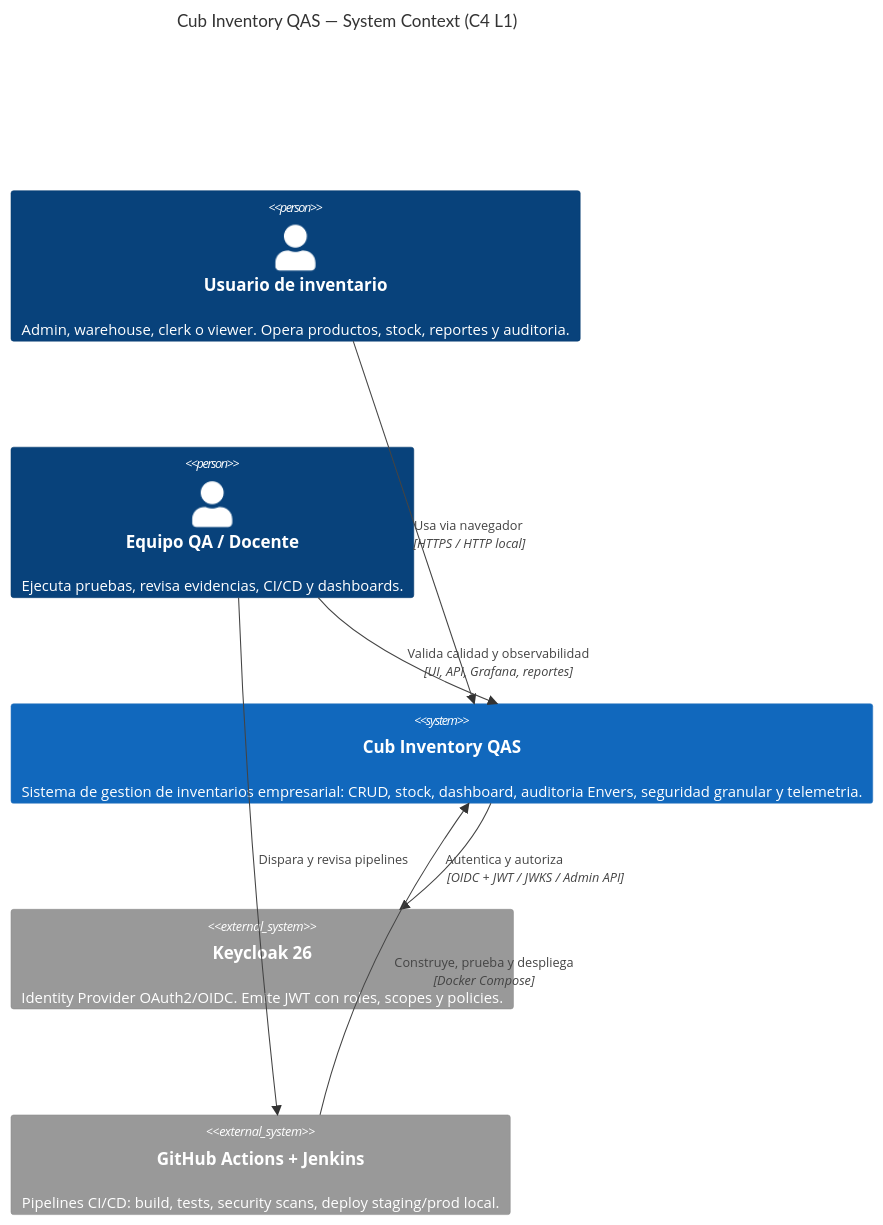
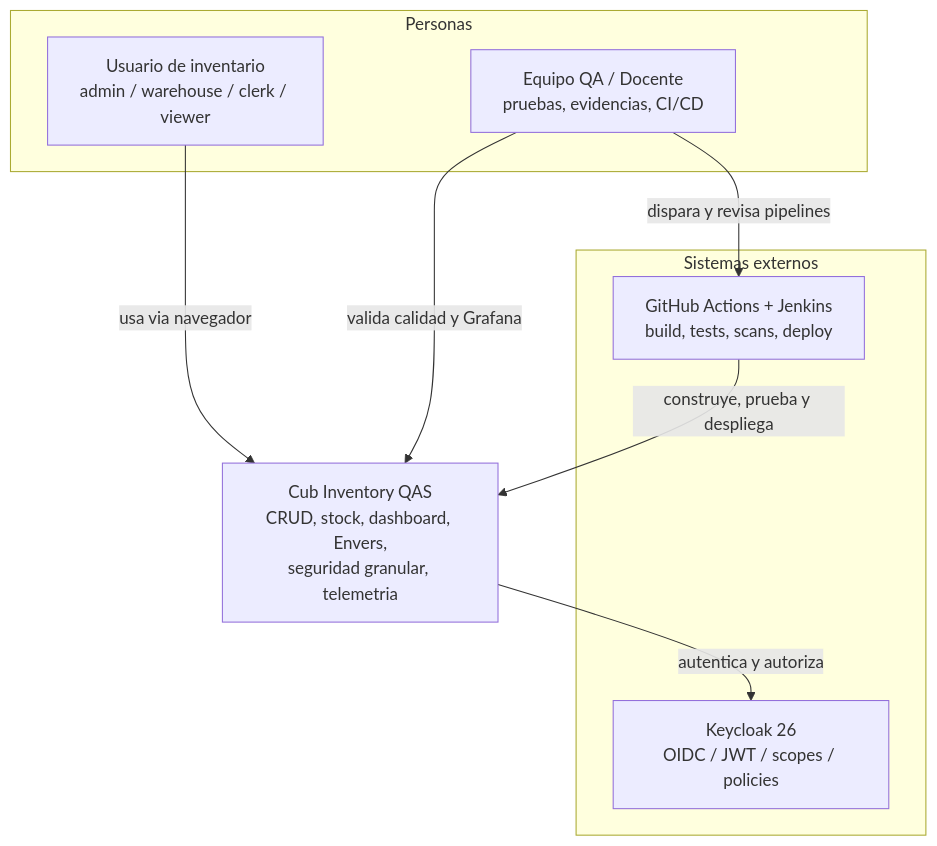
Before and after one commit to carolinabencosme/quality_assurance: the first of 12 diagrams in docs/architecture.md, drawn with Mermaid. The commit also changed other lines of this file, not shown here.

First line of the commit message:
fix(docs): render C4 diagrams as compatible Mermaid flowcharts

````diff
--- a/docs/architecture.md
+++ b/docs/architecture.md
@@ -27,18 +29,20 @@
 ```mermaid
-C4Context
-title Cub Inventory QAS — System Context (C4 L1)
+flowchart TB
+  subgraph personas["Personas"]
+    user["Usuario de inventario<br/>admin / warehouse / clerk / viewer"]
+    qa["Equipo QA / Docente<br/>pruebas, evidencias, CI/CD"]
+  end
 
-Person(user, "Usuario de inventario", "Admin, warehouse, clerk o viewer. Opera productos, stock, reportes y auditoria.")
-Person(qa, "Equipo QA / Docente", "Ejecuta pruebas, revisa evidencias, CI/CD y dashboards.")
+  cub["Cub Inventory QAS<br/>CRUD, stock, dashboard, Envers,<br/>seguridad granular, telemetria"]
 
-System(cub, "Cub Inventory QAS", "Sistema de gestion de inventarios empresarial: CRUD, stock, dashboard, auditoria Envers, seguridad granular y telemetria.")
+  subgraph externos["Sistemas externos"]
+    idp["Keycloak 26<br/>OIDC / JWT / scopes / policies"]
+    ci["GitHub Actions + Jenkins<br/>build, tests, scans, deploy"]
+  end
 
-System_Ext(idp, "Keycloak 26", "Identity Provider OAuth2/OIDC. Emite JWT con roles, scopes y policies.")
-System_Ext(ci, "GitHub Actions + Jenkins", "Pipelines CI/CD: build, tests, security scans, deploy staging/prod local.")
-
-Rel(user, cub, "Usa via navegador", "HTTPS / HTTP local")
-Rel(qa, cub, "Valida calidad y observabilidad", "UI, API, Grafana, reportes")
-Rel(qa, ci, "Dispara y revisa pipelines")
-Rel(cub, idp, "Autentica y autoriza", "OIDC + JWT / JWKS / Admin API")
-Rel(ci, cub, "Construye, prueba y despliega", "Docker Compose")
+  user -->|"usa via navegador"| cub
+  qa -->|"valida calidad y Grafana"| cub
+  qa -->|"dispara y revisa pipelines"| ci
+  cub -->|"autentica y autoriza"| idp
+  ci -->|"construye, prueba y despliega"| cub
 ```
````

__________

Brief:
In the records shown above, how many lines include the word "deploy"? Answer with the number only.

Expected output:
2